Thomas Jefferson’s meaning has been up for grabs since he penned the phrase in 1776. The country has proven to be all too comfortable with the ambiguity. Depending how we answer the question, it could help redeem the reputation of the third president or leave us with a lesser Jefferson.

The Thomas Jefferson memorial in Washington, DC
The sun setting on the Thomas Jefferson Memorial in Washington, D.C. (flickr/ John Brighenti)
You can listen to the companion audio version of this and other essays using the player below or on Apple PodcastsGoogle PodcastsStitcher or Audible.



Thomas Jefferson, speaking for the Second Continental Congress, wrote, “We hold these truths to be self-evident, that all men are created equal.” He either meant this to be a universal proposition (self-evident) and therefore was a contemptible hypocrite since he owned as many as 600 slaves in the course of his life, or he meant the statement to serve as what Martin Luther King Jr. would call a “promissory note,” to be cashed sometime later in American history, which would seem to be self-serving since it enabled Jefferson to complete his 83-year life surrounded by people he regarded as property, forced at the end of a whip to do whatever he might instruct them to do. Or perhaps he meant the statement to apply only to “people who count,” i.e., white people only, and even then, primarily white males, which would deflate the great statement to the point of cynicism.

We don’t know just what Jefferson meant when he wrote that famous sentence. He was, as his biographer Joseph Ellis has argued, capable of walling off different sectors of his consciousness so that they did not have to negotiate or even speak to each other; he might well have worked himself up, in that heady revolutionary time, in that boarding house in Philadelphia in June 1776, into a kind of sincere universality of principle, without stopping to blush about his own complicity in the institution and perpetuation of slavery. We don’t know, but under any construction of the great utterance, Jefferson does not fair very well in the eyes of history. We do know that several of Jefferson’s contemporaries, after reading his stirring words in the Declaration of Independence, hastened to assure their fellow Southerners that the document was not to be read as having any wild emancipationist tendencies.

Assumed Universalism


The Lincoln memorial in Washington, DC
The Lincoln memorial in Washington, DC (flickr/ nj dodge)
Fourscore years later, Abraham Lincoln argued that it no longer really mattered just what Jefferson meant, or the Founding Fathers either, because we could no longer go on as a nation, as a republic, unless we now read Jefferson’s words in the full universal sense. Except for women. In many respects, Lincoln resurrected Jefferson’s reputation after a 20-year period during which he was embraced (rightly, I believe) by southern states as a slavery apologist who would rather break up the union than let the northern industrial states disturb the institution of slavery. Two of Jefferson’s grandsons, Thomas Jefferson Randolph and George Wythe Randolph, were ardent secessionists when the Civil War finally came. George W. served as acting secretary of war in the Confederacy for eight months in 1862. Nevertheless, Lincoln chose to read the Declaration in its most universal sense. Jefferson, he wrote, “had the coolness, forecast and capacity to introduce into a merely revolutionary document, an abstract truth, applicable to all men at all times . . . that shall be a rebuke and a stumbling block to the very harbingers of reappearing tyranny and oppression.” In other words, as Lincoln saw it, Jefferson set the human rights standard against which all subsequent political actions and attitudes must be judged. The ideal was what was important, not the ambivalent penman who articulated that ideal.

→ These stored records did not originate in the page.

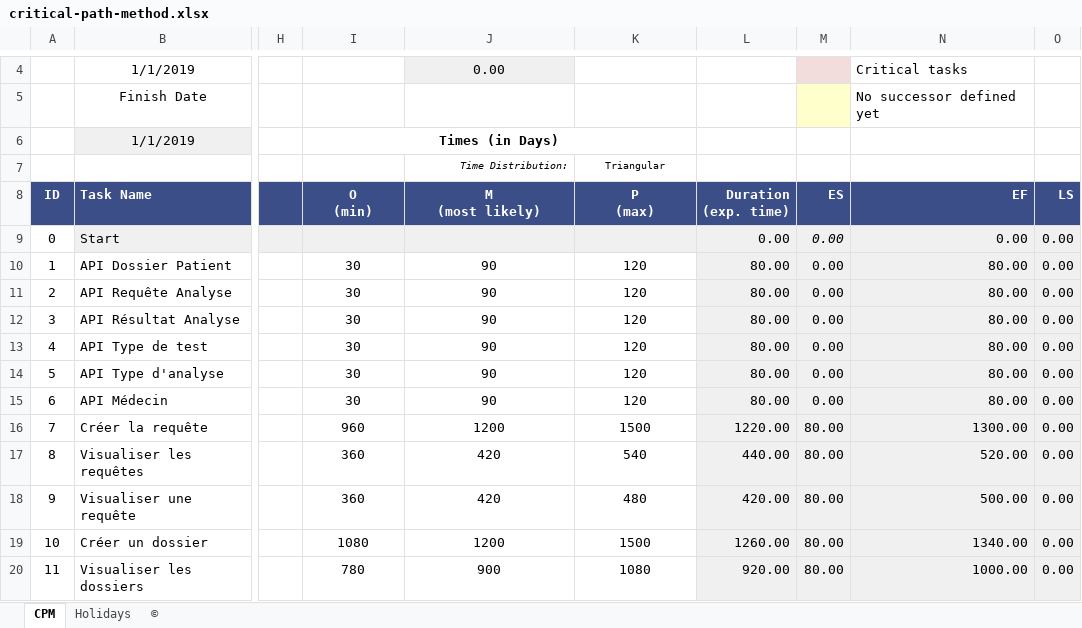
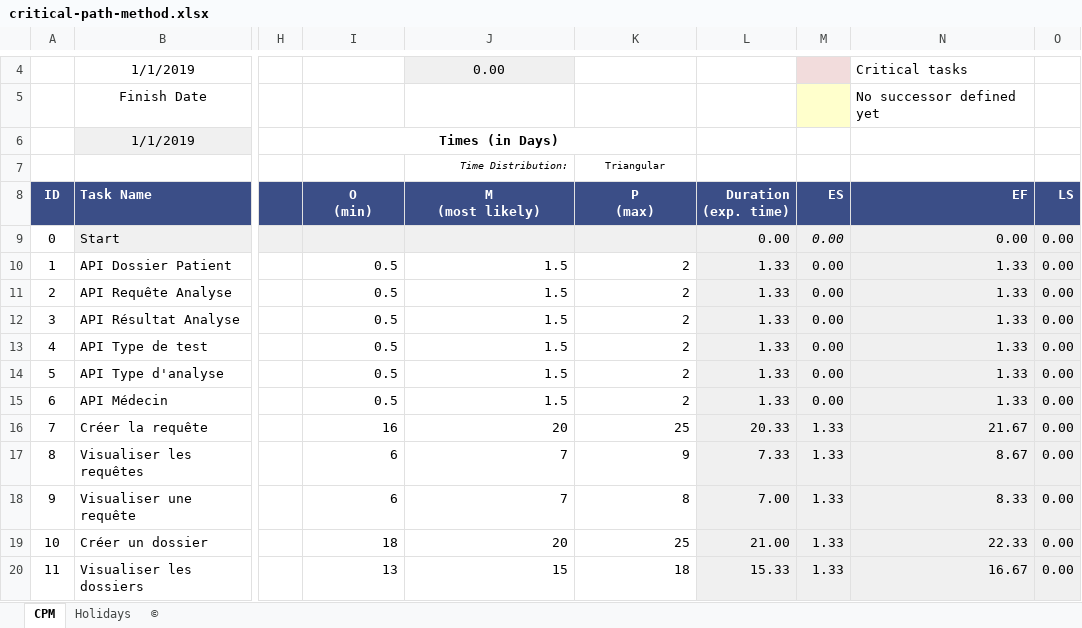
Before and after one commit to MainKarl/Rooftop, an Excel workbook: Docs/Analyse_Sanguine/critical-path-method.xlsx, sheet CPM, drawn as a sheet; only a part is shown, gaps mark what is left out; values as stored, in another font and other column widths than the file's, no borders; charts and pictures and conditional formats not drawn; the diff covers the shown part only; the diff names each change by its address in the sheet, - before the commit and + after, or states it on an @@ line.

```diff
--- a/Docs/Analyse_Sanguine/critical-path-method.xlsx (sheet CPM)
+++ b/Docs/Analyse_Sanguine/critical-path-method.xlsx (sheet CPM)
-I10:I15 (O (min)): 30
+I10:I15 (O (min)): 0.5
-I10:K20 alignment: center
+I10:K20 alignment: right
-J10:J15 (M (most likely)): 90
+J10:J15 (M (most likely)): 1.5
-K10:K15 (P (max)): 120
+K10:K15 (P (max)): 2
-L10:L15 (Duration (exp. time)): 80.00
+L10:L15 (Duration (exp. time)): 1.33
-N10:N15 (EF): 80.00
+N10:N15 (EF): 1.33
-I16 (O (min)): 960
+I16 (O (min)): 16
-J16 (M (most likely)): 1200
+J16 (M (most likely)): 20
-K16 (P (max)): 1500
+K16 (P (max)): 25
-L16 (Duration (exp. time)): 1220.00
+L16 (Duration (exp. time)): 20.33
-M16:M20 (ES): 80.00
+M16:M20 (ES): 1.33
-N16 (EF): 1300.00
+N16 (EF): 21.67
-I17:I18 (O (min)): 360
+I17:I18 (O (min)): 6
-J17:J18 (M (most likely)): 420
+J17:J18 (M (most likely)): 7
-K17 (P (max)): 540
+K17 (P (max)): 9
-L17 (Duration (exp. time)): 440.00
+L17 (Duration (exp. time)): 7.33
-N17 (EF): 520.00
+N17 (EF): 8.67
-K18 (P (max)): 480
+K18 (P (max)): 8
-L18 (Duration (exp. time)): 420.00
+L18 (Duration (exp. time)): 7.00
-N18 (EF): 500.00
+N18 (EF): 8.33
-I19 (O (min)): 1080
+I19 (O (min)): 18
-J19 (M (most likely)): 1200
+J19 (M (most likely)): 20
-K19 (P (max)): 1500
+K19 (P (max)): 25
-L19 (Duration (exp. time)): 1260.00
+L19 (Duration (exp. time)): 21.00
-N19 (EF): 1340.00
+N19 (EF): 22.33
-I20 (O (min)): 780
+I20 (O (min)): 13
-J20 (M (most likely)): 900
+J20 (M (most likely)): 15
-K20 (P (max)): 1080
+K20 (P (max)): 18
-L20 (Duration (exp. time)): 920.00
+L20 (Duration (exp. time)): 15.33
-N20 (EF): 1000.00
+N20 (EF): 16.67
```
Also changed, not shown: 72 edited cells and cell formats elsewhere in this sheet, hidden cells, charts or pictures, 1 other file.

You don’t have to embrace the entire New York Times 1619 Project to acknowledge that if “all men [human beings] are created equal” is our national ideal, we have not always, perhaps not often, lived up to its standards.

Liberty’s Promise

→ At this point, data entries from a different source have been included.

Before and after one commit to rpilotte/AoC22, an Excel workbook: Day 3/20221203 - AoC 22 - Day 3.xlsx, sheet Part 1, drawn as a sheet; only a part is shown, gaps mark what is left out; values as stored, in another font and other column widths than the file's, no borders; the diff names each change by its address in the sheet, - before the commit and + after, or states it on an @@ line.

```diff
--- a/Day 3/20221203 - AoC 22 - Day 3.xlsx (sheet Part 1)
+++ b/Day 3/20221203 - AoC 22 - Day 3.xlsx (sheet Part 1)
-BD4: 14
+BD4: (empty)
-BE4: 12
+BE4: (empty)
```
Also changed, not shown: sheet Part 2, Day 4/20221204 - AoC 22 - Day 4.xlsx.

From anything but a white self-serving perspective, the baseline truth of our history is that America has wrestled with the problems of race and slavery from the beginning of the national experiment, sometimes earnestly, but that in almost every case we have kicked the can down the road for some future generation to figure out. Whenever the question came up in his lifetime, Jefferson dreamed that “our sons and grandsons, nursed from childhood in the principles of liberty,” would pick up where the Founders left off and solve the problem. He was not quite sure how the problem could be solved, however, since he could not stomach the notion of a biracial republic. In other words, Jefferson did not wish to live side by side with free Black people.

Technology Deepened the Problem, Politics Couldn’t Solve It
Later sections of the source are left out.